“It’s important not to show fear, that’s what (the terrorists) want”, says Emily, an 18-year-old from Dresden, in Germany, who landed yesterday at Barcelona airport with her mother a few minutes after the attack. She says people were checking their phones while still on the plane and then one girl said aloud there’d been a terrorist attack in Barcelona. “It’s important to come here (to Plaça Catalunya) at this time”, says her mother, Anna, 42, both of them sitting on a low wall at the square.

Next to them, where the Ramblas begins, people once again filled the boulevard full of shops and hotels, which many locals also see as a symbol of how tourism has gone wrong in Barcelona. But Catalans, Spaniards from elsewhere and foreigners mingled happily, feeling united against a common enemy. Many left flowers and lit candles at the feet of a big ornamental lamppost on top of the Ramblas, many others did the same next to the famous Canaletes fountain a little down the promenade. 

“We the people have to respond to this by getting out and taking the streets”, says Albert Roca, a 54 year old publicist, who’s decided to come against the wishes of his girlfriend, who told him he was crazy. “I took a picture of the Ramblas and sent it to her and wrote, ‘Look how many crazy people there are’.”

Just before noon the Mayor of Barcelona Ada Colau visited the Plaça Catalunya with her retinue. She is a very popular figure who comes from civil society in a country where many citizens don’t feel properly represented by traditional politicians. Many people followed her carrying roses, a symbol of Barcelona, while they made their way into the square.

Shortly after, around 100,000 people packed Plaça Catalunya and its adjacent streets for a minute of silence begins for the victims. Only the flapping of pigeon’s wings overhead can be heard. And then an applause and a loud chant break the silence: “I am not afraid! I am not afraid!”, sang the people in Catalan.
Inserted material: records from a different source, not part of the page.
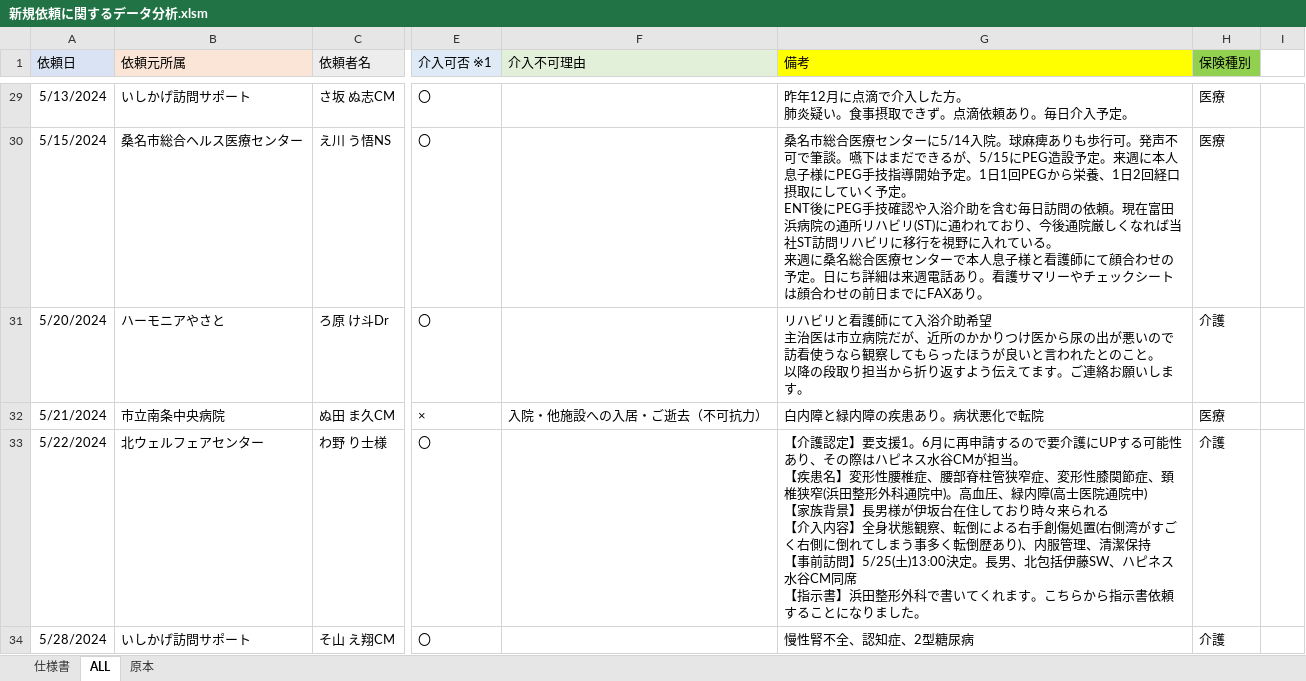
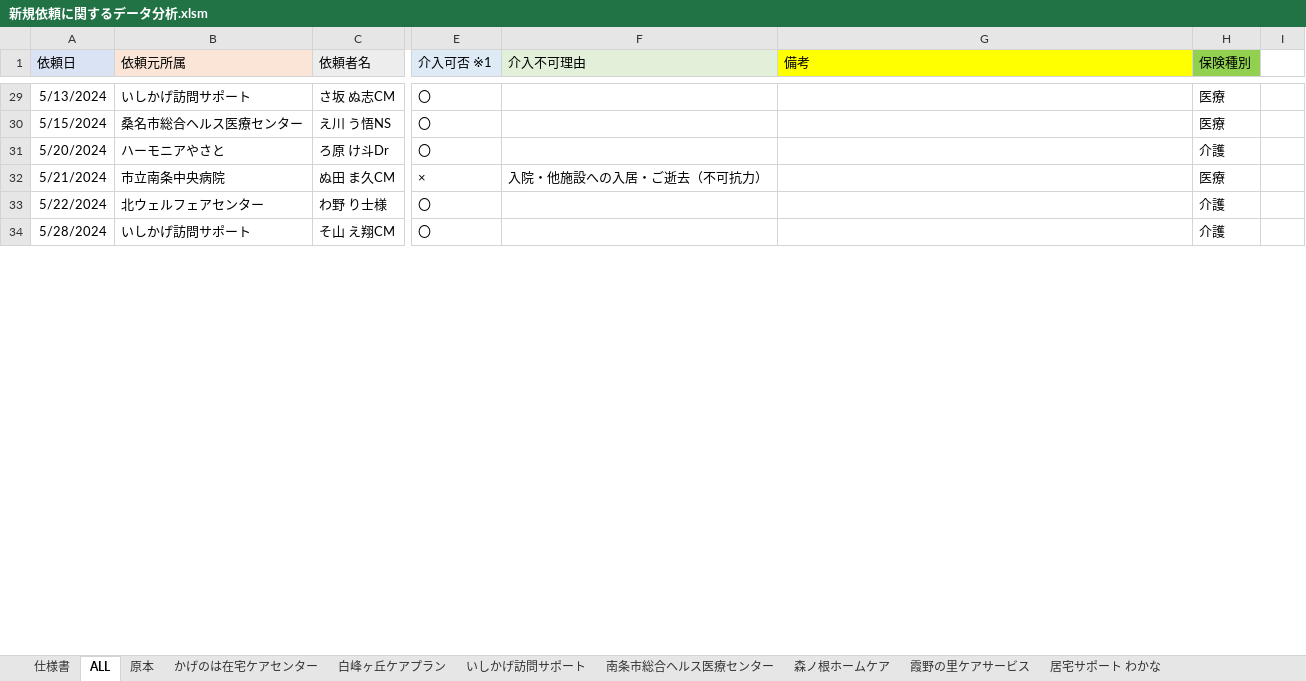
Before and after one commit to nylon0226/Visit-Request-Data-Analysis, an Excel workbook: 新規依頼に関するデータ分析.xlsm, sheet ALL, drawn as a sheet; only a part is shown, gaps mark what is left out; values as stored, in another font and other column widths than the file's, no borders; ↵ is a line break in a cell; the diff covers the shown part only; the diff names each change by its address in the sheet, - before the commit and + after, or states it on an @@ line.

```diff
--- a/新規依頼に関するデータ分析.xlsm (sheet ALL)
+++ b/新規依頼に関するデータ分析.xlsm (sheet ALL)
+sheet tab: かげのは在宅ケアセンター
+sheet tab: 白峰ヶ丘ケアプラン
+sheet tab: いしかげ訪問サポート
+sheet tab: 南条市総合ヘルス医療センター
+sheet tab: 森ノ根ホームケア
+sheet tab: 霞野の里ケアサービス
+sheet tab: 居宅サポート わかな
-G29 (備考): 昨年12月に点滴で介入した方。 ↵ 肺炎疑い。食事摂取できず。点滴依頼あり。毎日介入予定。
+G29 (備考): (empty)
-G30 (備考): 桑名市総合医療センターに5/14入院。球麻痺ありも歩行可。発声不可で筆談。嚥下はまだできるが、5/15にPEG造設予定。来週に本人息子様にPEG手技指導開始予定。1日1回PEGから栄養、1日2回経口摂取にしていく予定。 ↵ ENT後にPEG手技確認や入浴介助を含む毎日訪問の依頼。現在富田浜病院の通所リハビリ(ST)に通われており、今後通院厳しくなれば当社ST訪問リハビリに移行を視野に入れている。 ↵ 来週に桑名総合医療センターで本人息子様と看護師にて顔合わせの予定。日にち詳細は来週電話あり。看護サマリーやチェックシートは顔合わせの前日までにFAXあり。
+G30 (備考): (empty)
-G31 (備考): リハビリと看護師にて入浴介助希望 ↵ 主治医は市立病院だが、近所のかかりつけ医から尿の出が悪いので訪看使うなら観察してもらったほうが良いと言われたとのこと。 ↵ 以降の段取り担当から折り返すよう伝えてます。ご連絡お願いします。
+G31 (備考): (empty)
-G32 (備考): 白内障と緑内障の疾患あり。病状悪化で転院
+G32 (備考): (empty)
-G33 (備考): 【介護認定】要支援1。6月に再申請するので要介護にUPする可能性あり、その際はハピネス水谷CMが担当。 ↵ 【疾患名】変形性腰椎症、腰部脊柱管狭窄症、変形性膝関節症、頚椎狭窄(浜田整形外科通院中)。高血圧、緑内障(高士医院通院中) ↵ 【家族背景】長男様が伊坂台在住しており時々来られる ↵ 【介入内容】全身状態観察、転倒による右手創傷処置(右側湾がすごく右側に倒れてしまう事多く転倒歴あり)、内服管理、清潔保持 ↵ 【事前訪問】5/25(土)13:00決定。長男、北包括伊藤SW、ハピネス水谷CM同席 ↵ 【指示書】浜田整形外科で書いてくれます。こちらから指示書依頼することになりました。
+G33 (備考): (empty)
-G34 (備考): 慢性腎不全、認知症、2型糖尿病
+G34 (備考): (empty)
```
Also changed, not shown: 86 edited cells elsewhere in this sheet, other sheet tabs.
Along with Colau in the centre of the square there was Carles Puigdemont, the head of the Catalan regional government and leader of the independence movement that has called for a referendum on 1 October, and along side them, King Felipe as the head of State, and Mariano Rajoy, the Prime Minister of Spain and a bitter political rival of Puigdemont. Seeing them standing together presents an image that until yesterday afternoon would’ve seemed impossible.

Very slowly people start emptying the square, where many still remain singing defiantly. “The attacks yesterday were a disgrace”, says a doorman just outside the city centre as Barcelona began returning to normality, “but we are going to carry on, what else can we do?”